Huck towels are very lightweight, so many of them can fit in the washing machine at one time, saving on energy costs. Avoid washing huck/surgical towels with terry towels.
Microfiber towels are popular for body drying, detail work, and especially window cleaning. Microfibers are available in a wide variety of sizes, colors, qualities, and styles.
Microfiber towels are lint-free and very absorbent, soaking up to seven times their weight in water. Microfiber traps the dirt in the towel, so the same cloth can be used for a longer period of time than with other towels.
Microfibers are also great at cleaning problem spots such as bugs, tar, and bird droppings often without the use of additional chemicals. Some washes prefer not to use microfiber on the body because they like the bulkiness of a terry towel.
Microfiber towels are most popular on the windows because they are not likely to cause streaks. Due to their construction and composition, these towels can clean windows, even without additional window cleaner.
Microfibers also can be used to trap dust off the dash. Other towels push the dust into the air, only to resettle on the dash later.
Breaking in microfiber towels
For the most part, you should be able to use a microfiber right out of the package. Some people do choose to wash these towels once, especially if they are a darker color. Washing once will remove any residual production lint that may have settled on the cloth during the manufacturing process.
Washing microfiber towels
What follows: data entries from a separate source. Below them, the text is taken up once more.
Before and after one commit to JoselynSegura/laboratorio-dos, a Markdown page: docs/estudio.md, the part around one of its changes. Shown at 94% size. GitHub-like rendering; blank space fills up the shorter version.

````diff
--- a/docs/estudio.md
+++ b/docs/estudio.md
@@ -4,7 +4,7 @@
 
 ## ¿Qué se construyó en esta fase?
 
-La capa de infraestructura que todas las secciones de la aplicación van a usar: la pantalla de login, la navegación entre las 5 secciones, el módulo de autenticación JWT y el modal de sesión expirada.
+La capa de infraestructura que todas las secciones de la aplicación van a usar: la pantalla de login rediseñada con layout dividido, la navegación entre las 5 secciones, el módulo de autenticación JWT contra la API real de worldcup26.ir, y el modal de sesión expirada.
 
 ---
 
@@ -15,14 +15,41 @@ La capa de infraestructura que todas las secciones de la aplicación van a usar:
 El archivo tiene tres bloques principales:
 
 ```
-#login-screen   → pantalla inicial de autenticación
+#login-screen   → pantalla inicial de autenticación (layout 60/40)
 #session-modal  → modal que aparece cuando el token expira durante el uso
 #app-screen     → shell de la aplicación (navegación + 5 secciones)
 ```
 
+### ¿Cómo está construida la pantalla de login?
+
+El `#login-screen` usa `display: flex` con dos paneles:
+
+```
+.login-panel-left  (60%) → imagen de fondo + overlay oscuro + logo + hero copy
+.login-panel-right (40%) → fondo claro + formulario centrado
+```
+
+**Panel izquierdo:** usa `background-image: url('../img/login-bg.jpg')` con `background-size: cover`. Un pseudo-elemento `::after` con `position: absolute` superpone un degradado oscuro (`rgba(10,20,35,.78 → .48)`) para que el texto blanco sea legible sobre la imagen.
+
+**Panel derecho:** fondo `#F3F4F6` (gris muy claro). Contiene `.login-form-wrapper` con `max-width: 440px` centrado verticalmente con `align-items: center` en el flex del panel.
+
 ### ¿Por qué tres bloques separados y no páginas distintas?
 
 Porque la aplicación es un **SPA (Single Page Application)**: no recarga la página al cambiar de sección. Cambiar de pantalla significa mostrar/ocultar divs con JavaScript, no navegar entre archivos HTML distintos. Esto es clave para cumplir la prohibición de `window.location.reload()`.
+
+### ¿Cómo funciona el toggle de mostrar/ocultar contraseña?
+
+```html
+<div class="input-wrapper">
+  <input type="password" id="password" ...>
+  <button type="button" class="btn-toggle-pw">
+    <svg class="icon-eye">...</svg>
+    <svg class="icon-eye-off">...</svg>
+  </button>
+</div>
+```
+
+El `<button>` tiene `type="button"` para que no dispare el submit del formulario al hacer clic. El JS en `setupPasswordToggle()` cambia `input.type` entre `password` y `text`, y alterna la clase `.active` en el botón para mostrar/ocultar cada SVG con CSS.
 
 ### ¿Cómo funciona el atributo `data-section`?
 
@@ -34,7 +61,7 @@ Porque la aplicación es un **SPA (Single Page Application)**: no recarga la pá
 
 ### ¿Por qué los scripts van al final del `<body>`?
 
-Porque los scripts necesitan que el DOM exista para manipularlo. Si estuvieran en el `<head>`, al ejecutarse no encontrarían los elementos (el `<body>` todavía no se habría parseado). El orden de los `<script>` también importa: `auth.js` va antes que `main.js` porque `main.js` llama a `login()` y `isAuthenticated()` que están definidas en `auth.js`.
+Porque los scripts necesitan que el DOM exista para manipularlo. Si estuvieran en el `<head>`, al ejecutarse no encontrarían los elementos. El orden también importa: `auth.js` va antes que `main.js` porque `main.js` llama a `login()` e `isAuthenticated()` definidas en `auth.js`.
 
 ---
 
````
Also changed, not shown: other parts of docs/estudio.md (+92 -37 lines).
Microfiber towels are machine washable and can be laundered with regular detergent. Avoid fabric softener because it will clog the fibers and negatively affect the performance of the cloth. Also avoid bleach because it will break down the fibers of the towel.
Microfiber should be washed separately from other towels, especially terry towels! The lint from a terry towel will adhere to the cloth very easily. Microfiber towels can be put in a dryer, extractor, or left out to air dry.
Prolonging the life of towels
The lifespan of your towels can be increased by keeping them separated. Many carwash operators have found that separating the towels by size and texture using a different color for each makes it easy for employees to keep towels sorted on a busy day.
Towels can also be coded by using a different color, size, and/or texture for each job, or on the various parts of the car. Keeping towels separated in different bins or buckets will help to avoid any residual chemical reactions. For example, the combination of chemicals in soaps, waxes and detergents may not mix well with window cleaning solutions.
For wiping dirty parts of the car, including wheel wells and door jambs, low cost rags can be used as opposed to old towels, especially if you are not changing the color of your towels between orders.
Having distinct containers for body, window, waxing, and grease towels will help to insure that towels are stored and washed separately. To make sure coding is effective, train your employees to know which color, size, and/or texture is used on each part of the vehicle. Properly washing your towels, and practicing separation will help to increase the longevity of your towels, and aid in providing your customers cleaner washed vehicles.
Valerie Sweeney is the marketing director at ERC Wiping Products Inc. in Lynn, MA. She has worked at ERC since 1995.
For more information please contact her at (800) 225-9473 or visit the company’s website at www.ercwipe.com